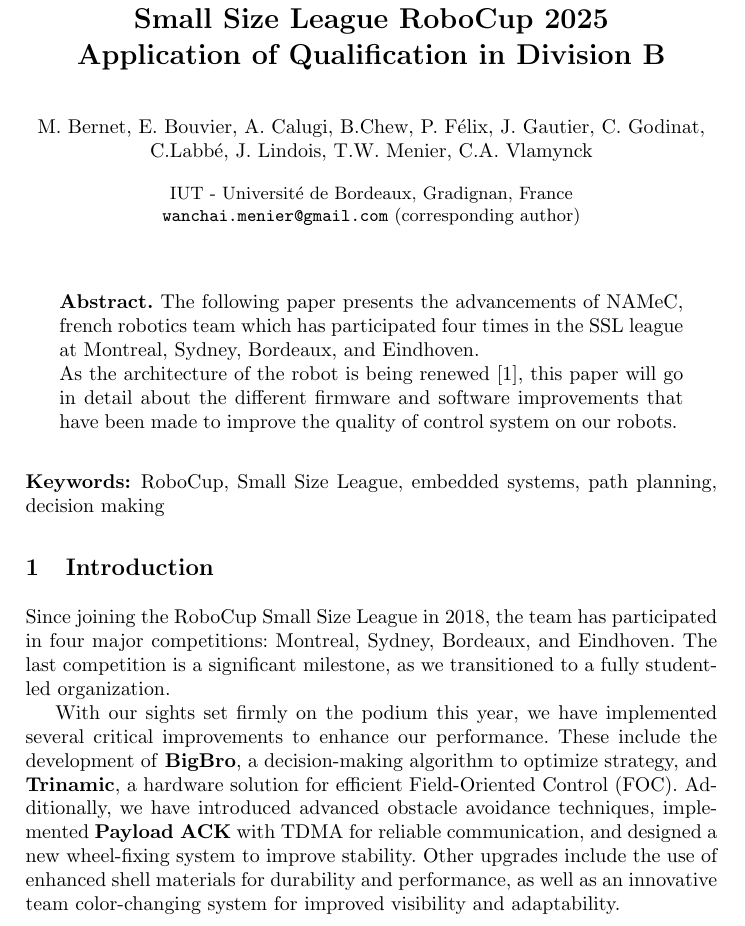
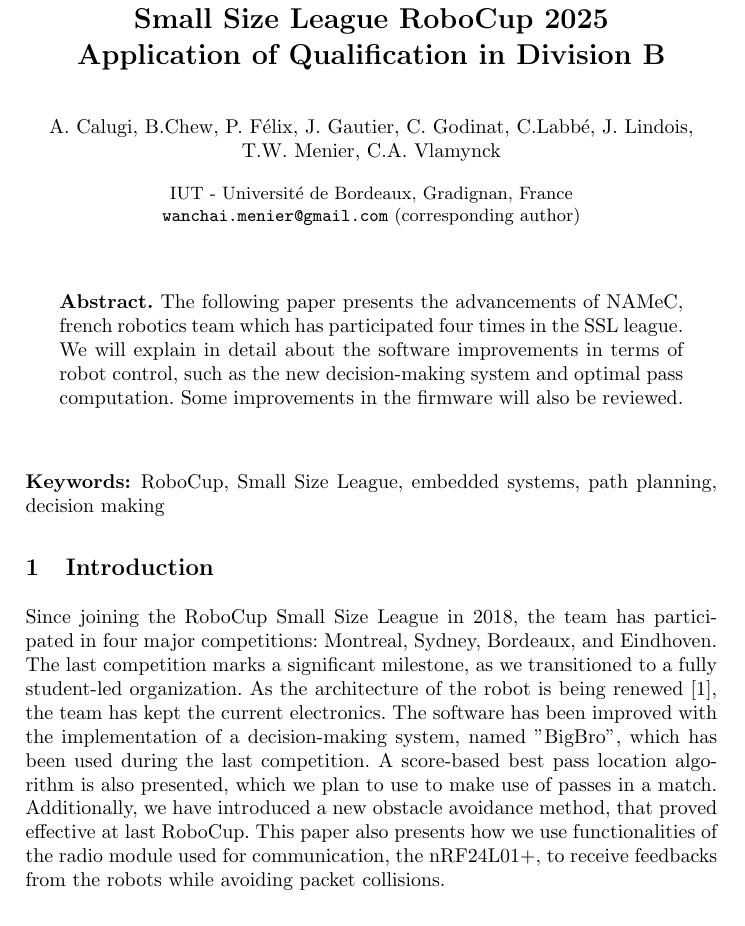
Before and after one commit to NAMeC-team/tdp_2025, a LaTeX paper (main.tex, which reads header.tex): part of page 1 of 10, cut so that both start at the same text. Compiled offline with pdfLaTeX.

Commit message:
fix: rewrite introduction and abstract

```diff
--- a/header.tex
+++ b/header.tex
@@ -7,7 +7,7 @@
 \titlerunning{NAMeC - Team Description Paper}
 
 \author{
-    M. Bernet, E. Bouvier, A. Calugi, B.Chew, P. Félix, J. Gautier, C. Godinat,
+    A. Calugi, B.Chew, P. Félix, J. Gautier, C. Godinat,
     C.Labbé, J. Lindois, T.W. Menier, C.A. Vlamynck
 }
 
@@ -28,11 +28,10 @@
 
 \begin{abstract}
 The following paper presents the advancements of NAMeC, french robotics team
-which has participated four times in the SSL league at Montreal, Sydney, Bordeaux, and Eindhoven.
-
-As the architecture of the robot is being renewed \cite{tdp2023}, this paper will go
-in detail about the different firmware and software improvements
-that have been made to improve the quality of control system on our robots.
+which has participated four times in the SSL league. We will explain
+in detail about the software improvements in terms of robot control, such as the
+new decision-making system and optimal pass computation. Some improvements in the
+firmware will also be reviewed.
 \end{abstract}
 
 \keywords{RoboCup, Small Size League, embedded systems, path planning, decision making}
@@ -40,11 +39,10 @@
 \section{Introduction}
 
 Since joining the RoboCup Small Size League in 2018, the team has participated in four major competitions: Montreal, Sydney, Bordeaux, and Eindhoven.
-The last competition is a significant milestone, as we transitioned to a fully student-led organization.
-
-With our sights set firmly on the podium this year, we have implemented several critical improvements to enhance our performance.
-These include the development of \textbf{BigBro}, a decision-making algorithm to optimize strategy, and \textbf{Trinamic},
-a hardware solution for efficient Field-Oriented Control (FOC). Additionally, we have introduced advanced obstacle avoidance techniques,
-implemented \textbf{Payload ACK} with TDMA for reliable communication, and designed a new wheel-fixing system to improve stability.
-Other upgrades include the use of enhanced shell materials for durability and performance, as well as an innovative team color-changing
-system for improved visibility and adaptability.
+The last competition marks a significant milestone, as we transitioned to a fully student-led organization.
+As the architecture of the robot is being renewed \cite{tdp2023}, the team has kept the current electronics.
+The software has been improved with the implementation of a decision-making system, named "BigBro", which has been
+used during the last competition. A score-based best pass location algorithm is also presented, which we plan to use
+to make use of passes in a match. Additionally, we have introduced a new obstacle avoidance method,
+that proved effective at last RoboCup. This paper also presents how we use functionalities of the radio module
+used for communication, the nRF24L01+, to receive feedbacks from the robots while avoiding packet collisions.
```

> **WHAT TO DO**: Check each line of the listing above. Copy the ones with the word "making".

> **ANSWER BOX**:
+new decision-making system and optimal pass computation. Some improvements in the
 \keywords{RoboCup, Small Size League, embedded systems, path planning, decision making}
-These include the development of \textbf{BigBro}, a decision-making algorithm to optimize strategy, and \textbf{Trinamic},
+The software has been improved with the implementation of a decision-making system, named "BigBro", which has been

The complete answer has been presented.